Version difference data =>
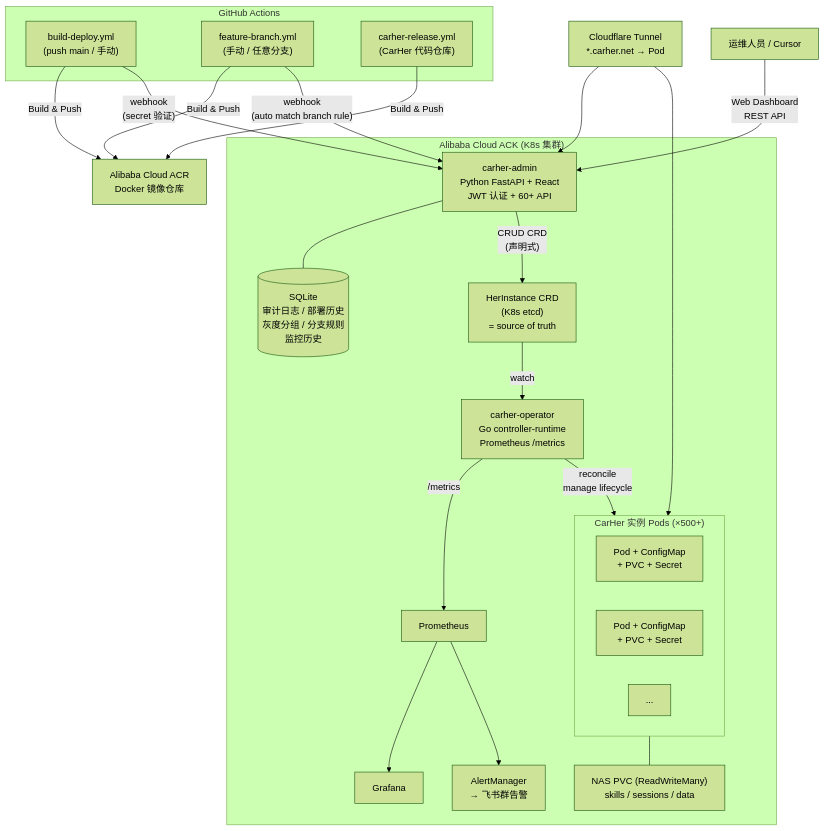
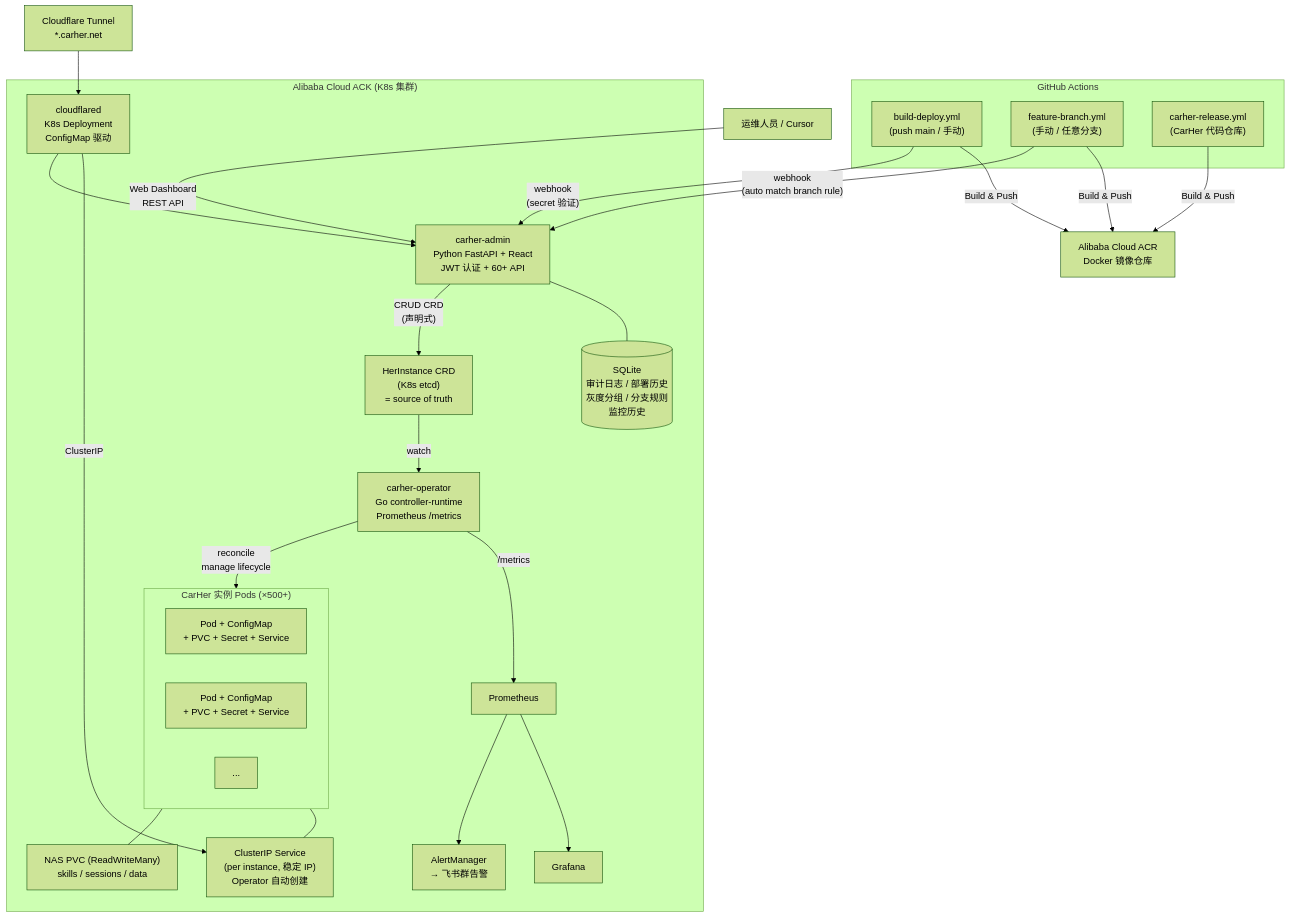
One commit to guangzhou/carher-admin changed the first of 9 diagrams in README.md. Above: the diagram before and after it, drawn with Mermaid (forest theme). The commit also changed other lines of this file and 2 other files, not shown here.

First line of the commit message:
feat: add image tag column to instance list + update docs

````diff
--- a/README.md
+++ b/README.md
@@ -7,51 +7,57 @@
 ```mermaid
 graph TB
     subgraph GH["GitHub Actions"]
         GH1["build-deploy.yml<br/>(push main / 手动)"]
         GH2["feature-branch.yml<br/>(手动 / 任意分支)"]
         GH3["carher-release.yml<br/>(CarHer 代码仓库)"]
     end
 
     ACR["Alibaba Cloud ACR<br/>Docker 镜像仓库"]
     GH1 -->|"Build & Push"| ACR
     GH2 -->|"Build & Push"| ACR
     GH3 -->|"Build & Push"| ACR
     GH1 -->|"webhook<br/>(secret 验证)"| Admin
     GH2 -->|"webhook<br/>(auto match branch rule)"| Admin
 
     subgraph K8S["Alibaba Cloud ACK (K8s 集群)"]
         Admin["carher-admin<br/>Python FastAPI + React<br/>JWT 认证 + 60+ API"]
         DB[("SQLite<br/>审计日志 / 部署历史<br/>灰度分组 / 分支规则<br/>监控历史")]
         Admin --- DB
 
         CRD["HerInstance CRD<br/>(K8s etcd)<br/>= source of truth"]
         Admin -->|"CRUD CRD<br/>(声明式)"| CRD
 
         Operator["carher-operator<br/>Go controller-runtime<br/>Prometheus /metrics"]
         CRD -->|"watch"| Operator
 
         subgraph Pods["CarHer 实例 Pods (×500+)"]
-            P1["Pod + ConfigMap<br/>+ PVC + Secret"]
-            P2["Pod + ConfigMap<br/>+ PVC + Secret"]
+            P1["Pod + ConfigMap<br/>+ PVC + Secret + Service"]
+            P2["Pod + ConfigMap<br/>+ PVC + Secret + Service"]
             P3["..."]
         end
         Operator -->|"reconcile<br/>manage lifecycle"| Pods
+
+        SVC["ClusterIP Service<br/>(per instance, 稳定 IP)<br/>Operator 自动创建"]
+        Pods --- SVC
 
         NAS["NAS PVC (ReadWriteMany)<br/>skills / sessions / data"]
         Pods --- NAS
 
         Prom["Prometheus"]
         Operator -->|"/metrics"| Prom
         Grafana["Grafana"]
         Prom --> Grafana
         Alert["AlertManager<br/>→ 飞书群告警"]
         Prom --> Alert
+
+        CFD["cloudflared<br/>K8s Deployment<br/>ConfigMap 驱动"]
+        CFD -->|"ClusterIP"| SVC
+        CFD --> Admin
     end
 
-    CF["Cloudflare Tunnel<br/>*.carher.net → Pod"]
-    CF --> Pods
-    CF --> Admin
+    CF["Cloudflare Tunnel<br/>*.carher.net"]
+    CF --> CFD
 
     User["运维人员 / Cursor"]
     User -->|"Web Dashboard<br/>REST API"| Admin
 ```
````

REQUIREMENT =>
Each line that holds the word "commit" should be extracted from the records.

PROBLEM SOLUTION =>
One commit to guangzhou/carher-admin changed the first of 9 diagrams in README.md. Above: the diagram before and after it, drawn with Mermaid (forest theme). The commit also changed other lines of this file and 2 other files, not shown here.
First line of the commit message:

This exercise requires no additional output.